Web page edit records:
*-*-*
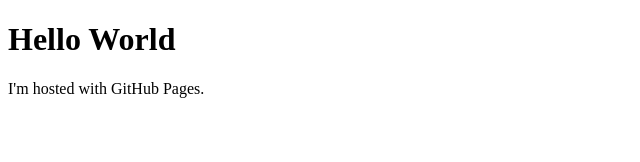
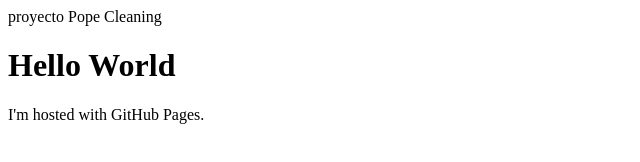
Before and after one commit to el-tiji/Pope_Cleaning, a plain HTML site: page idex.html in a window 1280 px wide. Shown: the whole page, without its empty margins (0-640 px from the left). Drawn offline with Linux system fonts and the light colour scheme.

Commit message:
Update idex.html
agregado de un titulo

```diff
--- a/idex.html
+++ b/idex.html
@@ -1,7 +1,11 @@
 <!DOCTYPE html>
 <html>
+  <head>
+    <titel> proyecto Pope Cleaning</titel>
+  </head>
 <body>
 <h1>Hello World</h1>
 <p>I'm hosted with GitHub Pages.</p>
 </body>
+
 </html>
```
*-*-*
• WORK INSTRUCTIONS:
Reproduce the records above exactly, leaving out every picture they contain.

• TASK RESPONSE:
Before and after one commit to el-tiji/Pope_Cleaning, a plain HTML site: page idex.html in a window 1280 px wide. Shown: the whole page, without its empty margins (0-640 px from the left). Drawn offline with Linux system fonts and the light colour scheme.

Commit message:
Update idex.html
agregado de un titulo

```diff
--- a/idex.html
+++ b/idex.html
@@ -1,7 +1,11 @@
 <!DOCTYPE html>
 <html>
+  <head>
+    <titel> proyecto Pope Cleaning</titel>
+  </head>
 <body>
 <h1>Hello World</h1>
 <p>I'm hosted with GitHub Pages.</p>
 </body>
+
 </html>
```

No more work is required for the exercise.